This study was subject to several limitations with respect to its primitive experimental design, lack of a control group, and the possibility of confounding variables such as the onset of menarche or secondary sexual characteristics, which were not controlled for. Furthermore, the positive perceptual changes in awareness of STDs and cancer prevention, the associated attitudes, and actual vaccine uptake were not used as outcome measures for quantifying the efficacy of the provided HPV education. It should also be noted that the current intentions of Korean students regarding HPV vaccination may also have affected their uptake thereof.

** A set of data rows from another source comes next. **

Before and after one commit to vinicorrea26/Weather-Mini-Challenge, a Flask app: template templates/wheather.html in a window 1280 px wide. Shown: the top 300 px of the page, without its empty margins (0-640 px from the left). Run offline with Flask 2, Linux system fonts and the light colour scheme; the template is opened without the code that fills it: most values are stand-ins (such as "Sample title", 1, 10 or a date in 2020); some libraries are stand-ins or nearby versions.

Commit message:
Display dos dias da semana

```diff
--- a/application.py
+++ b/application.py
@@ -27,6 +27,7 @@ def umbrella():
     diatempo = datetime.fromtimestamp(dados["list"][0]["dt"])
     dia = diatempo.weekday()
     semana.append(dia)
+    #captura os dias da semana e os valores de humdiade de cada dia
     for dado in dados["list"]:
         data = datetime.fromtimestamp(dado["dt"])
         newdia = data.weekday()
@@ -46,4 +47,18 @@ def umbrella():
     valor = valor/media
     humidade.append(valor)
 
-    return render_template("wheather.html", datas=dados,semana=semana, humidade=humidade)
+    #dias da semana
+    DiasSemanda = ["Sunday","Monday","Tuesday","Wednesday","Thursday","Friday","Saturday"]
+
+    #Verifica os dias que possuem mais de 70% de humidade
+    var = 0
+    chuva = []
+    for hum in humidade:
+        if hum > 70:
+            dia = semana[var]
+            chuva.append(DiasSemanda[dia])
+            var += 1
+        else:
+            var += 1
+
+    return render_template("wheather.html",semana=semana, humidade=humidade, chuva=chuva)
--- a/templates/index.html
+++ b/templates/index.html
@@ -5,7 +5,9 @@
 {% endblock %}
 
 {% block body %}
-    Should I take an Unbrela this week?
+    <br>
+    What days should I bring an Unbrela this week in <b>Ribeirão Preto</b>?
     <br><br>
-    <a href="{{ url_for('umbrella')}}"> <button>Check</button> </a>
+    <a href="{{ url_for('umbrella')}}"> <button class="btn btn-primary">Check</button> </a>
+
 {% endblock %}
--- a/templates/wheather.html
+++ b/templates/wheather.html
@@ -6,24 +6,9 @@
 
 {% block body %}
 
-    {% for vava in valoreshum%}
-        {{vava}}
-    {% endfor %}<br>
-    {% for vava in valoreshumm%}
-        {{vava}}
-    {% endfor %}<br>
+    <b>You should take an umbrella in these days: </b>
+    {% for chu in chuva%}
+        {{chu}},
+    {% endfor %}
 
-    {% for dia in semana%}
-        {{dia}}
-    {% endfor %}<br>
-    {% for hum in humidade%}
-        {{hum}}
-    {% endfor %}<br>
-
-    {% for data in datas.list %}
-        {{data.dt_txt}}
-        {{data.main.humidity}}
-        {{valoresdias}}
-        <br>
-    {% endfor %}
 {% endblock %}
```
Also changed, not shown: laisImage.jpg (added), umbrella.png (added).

Finally, this study did not examine the effectiveness of coeducational classes compared to single-sex classes for HPV education among youth; this needs to be identified in further studies.

Unfortunately, no relevant information regarding the rate of HPV infection in Gangneung city was available, and so the data for Kang Won Do were compared with the national average. The results showed that the age-standardized incidence rate of cervical cancer was 6.6 for Kang Won Do in 2010, which is higher than the national average for the same year 5.9 per 100,000 person [43]. Regardless of the data, the education intervention applied in this study represents an example of gender-based sex education for Korean youth, and appears to be the first exposure to such materials for fifth-grade students. It is expected that the implementation of such educational strategies for students will raise their awareness of gender equality in HPV prevention and increase their motivation and willingness to assimilate the subsequently provided HPV education.


The findings of this study demonstrate that the implemented 2-h HPV education program was successful for both girls and boys, and could be disseminated to both fifth- and sixth-grade students. Health teachers or school nurses should recognize the concerns and needs that students, parents, and the community have about HPV information, and design an HPV education program that is tailored to these factors.